Excerpts from a dataset
↓↓↓

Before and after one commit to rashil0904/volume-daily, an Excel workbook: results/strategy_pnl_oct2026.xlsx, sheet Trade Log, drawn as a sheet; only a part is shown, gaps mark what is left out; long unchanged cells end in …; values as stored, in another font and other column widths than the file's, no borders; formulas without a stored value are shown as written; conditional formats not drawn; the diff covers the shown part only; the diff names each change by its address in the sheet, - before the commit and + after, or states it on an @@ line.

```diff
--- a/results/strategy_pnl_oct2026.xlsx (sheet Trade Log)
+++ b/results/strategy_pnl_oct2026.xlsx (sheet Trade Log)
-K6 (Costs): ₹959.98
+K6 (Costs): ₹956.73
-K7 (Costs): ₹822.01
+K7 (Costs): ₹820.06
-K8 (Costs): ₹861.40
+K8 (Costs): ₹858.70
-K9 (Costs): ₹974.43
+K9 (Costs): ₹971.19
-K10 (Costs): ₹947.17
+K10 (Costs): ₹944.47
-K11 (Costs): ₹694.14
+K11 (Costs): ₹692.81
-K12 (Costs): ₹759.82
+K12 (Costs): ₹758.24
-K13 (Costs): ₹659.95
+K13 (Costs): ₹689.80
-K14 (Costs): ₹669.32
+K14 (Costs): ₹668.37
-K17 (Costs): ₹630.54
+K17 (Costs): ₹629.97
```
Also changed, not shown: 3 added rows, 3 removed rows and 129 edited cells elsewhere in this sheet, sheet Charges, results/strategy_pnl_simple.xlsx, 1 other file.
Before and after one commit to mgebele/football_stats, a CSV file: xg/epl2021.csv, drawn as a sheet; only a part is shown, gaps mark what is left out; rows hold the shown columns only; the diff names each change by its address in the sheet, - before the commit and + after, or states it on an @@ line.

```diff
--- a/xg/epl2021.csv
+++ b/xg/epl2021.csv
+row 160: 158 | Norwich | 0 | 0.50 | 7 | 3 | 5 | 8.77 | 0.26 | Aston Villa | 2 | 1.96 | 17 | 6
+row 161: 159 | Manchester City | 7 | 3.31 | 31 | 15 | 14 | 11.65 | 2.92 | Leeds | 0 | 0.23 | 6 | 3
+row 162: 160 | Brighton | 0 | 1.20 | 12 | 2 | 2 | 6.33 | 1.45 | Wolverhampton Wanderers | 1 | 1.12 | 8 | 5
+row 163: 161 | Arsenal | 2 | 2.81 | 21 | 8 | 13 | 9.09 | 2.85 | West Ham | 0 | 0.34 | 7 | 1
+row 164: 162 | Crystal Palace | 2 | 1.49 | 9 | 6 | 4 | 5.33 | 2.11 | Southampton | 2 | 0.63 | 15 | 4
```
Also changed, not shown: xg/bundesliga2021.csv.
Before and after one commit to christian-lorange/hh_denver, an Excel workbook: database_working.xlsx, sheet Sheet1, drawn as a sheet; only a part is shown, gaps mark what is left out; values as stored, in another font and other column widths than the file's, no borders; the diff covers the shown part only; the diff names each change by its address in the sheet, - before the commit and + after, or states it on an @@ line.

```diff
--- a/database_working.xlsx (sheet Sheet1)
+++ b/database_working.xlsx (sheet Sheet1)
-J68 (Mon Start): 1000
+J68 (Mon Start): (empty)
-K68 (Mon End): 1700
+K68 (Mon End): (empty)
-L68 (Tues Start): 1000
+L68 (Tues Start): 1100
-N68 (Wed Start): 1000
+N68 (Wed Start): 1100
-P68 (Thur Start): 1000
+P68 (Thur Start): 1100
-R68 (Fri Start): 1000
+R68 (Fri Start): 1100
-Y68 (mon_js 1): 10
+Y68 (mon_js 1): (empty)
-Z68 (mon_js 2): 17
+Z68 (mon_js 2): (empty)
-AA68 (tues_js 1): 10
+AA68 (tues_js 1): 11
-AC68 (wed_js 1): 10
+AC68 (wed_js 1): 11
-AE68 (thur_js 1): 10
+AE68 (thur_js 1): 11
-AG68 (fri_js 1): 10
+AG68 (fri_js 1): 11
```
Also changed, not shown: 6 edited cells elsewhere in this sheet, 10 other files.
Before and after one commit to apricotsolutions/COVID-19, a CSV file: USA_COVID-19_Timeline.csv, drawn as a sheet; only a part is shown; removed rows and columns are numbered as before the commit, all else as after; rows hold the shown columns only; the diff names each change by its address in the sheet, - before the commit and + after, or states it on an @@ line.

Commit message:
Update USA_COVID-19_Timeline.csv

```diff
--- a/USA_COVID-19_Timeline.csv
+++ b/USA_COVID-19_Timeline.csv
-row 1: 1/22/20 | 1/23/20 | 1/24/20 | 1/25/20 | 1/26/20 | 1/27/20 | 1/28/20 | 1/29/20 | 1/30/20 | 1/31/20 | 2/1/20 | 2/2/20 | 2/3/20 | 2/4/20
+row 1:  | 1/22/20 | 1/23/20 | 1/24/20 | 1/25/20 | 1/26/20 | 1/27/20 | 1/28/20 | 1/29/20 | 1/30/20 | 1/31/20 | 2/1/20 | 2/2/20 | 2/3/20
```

↑↑↑

All lines above from the one holding "Before and after one commit to mgebele/football_stats, a" to the one holding "Also changed, not shown: 6", inclusive, are to be copied exactly; no other line is wanted.

Before and after one commit to mgebele/football_stats, a CSV file: xg/epl2021.csv, drawn as a sheet; only a part is shown, gaps mark what is left out; rows hold the shown columns only; the diff names each change by its address in the sheet, - before the commit and + after, or states it on an @@ line.

```diff
--- a/xg/epl2021.csv
+++ b/xg/epl2021.csv
+row 160: 158 | Norwich | 0 | 0.50 | 7 | 3 | 5 | 8.77 | 0.26 | Aston Villa | 2 | 1.96 | 17 | 6
+row 161: 159 | Manchester City | 7 | 3.31 | 31 | 15 | 14 | 11.65 | 2.92 | Leeds | 0 | 0.23 | 6 | 3
+row 162: 160 | Brighton | 0 | 1.20 | 12 | 2 | 2 | 6.33 | 1.45 | Wolverhampton Wanderers | 1 | 1.12 | 8 | 5
+row 163: 161 | Arsenal | 2 | 2.81 | 21 | 8 | 13 | 9.09 | 2.85 | West Ham | 0 | 0.34 | 7 | 1
+row 164: 162 | Crystal Palace | 2 | 1.49 | 9 | 6 | 4 | 5.33 | 2.11 | Southampton | 2 | 0.63 | 15 | 4
```
Also changed, not shown: xg/bundesliga2021.csv.
Before and after one commit to christian-lorange/hh_denver, an Excel workbook: database_working.xlsx, sheet Sheet1, drawn as a sheet; only a part is shown, gaps mark what is left out; values as stored, in another font and other column widths than the file's, no borders; the diff covers the shown part only; the diff names each change by its address in the sheet, - before the commit and + after, or states it on an @@ line.

```diff
--- a/database_working.xlsx (sheet Sheet1)
+++ b/database_working.xlsx (sheet Sheet1)
-J68 (Mon Start): 1000
+J68 (Mon Start): (empty)
-K68 (Mon End): 1700
+K68 (Mon End): (empty)
-L68 (Tues Start): 1000
+L68 (Tues Start): 1100
-N68 (Wed Start): 1000
+N68 (Wed Start): 1100
-P68 (Thur Start): 1000
+P68 (Thur Start): 1100
-R68 (Fri Start): 1000
+R68 (Fri Start): 1100
-Y68 (mon_js 1): 10
+Y68 (mon_js 1): (empty)
-Z68 (mon_js 2): 17
+Z68 (mon_js 2): (empty)
-AA68 (tues_js 1): 10
+AA68 (tues_js 1): 11
-AC68 (wed_js 1): 10
+AC68 (wed_js 1): 11
-AE68 (thur_js 1): 10
+AE68 (thur_js 1): 11
-AG68 (fri_js 1): 10
+AG68 (fri_js 1): 11
```
Also changed, not shown: 6 edited cells elsewhere in this sheet, 10 other files.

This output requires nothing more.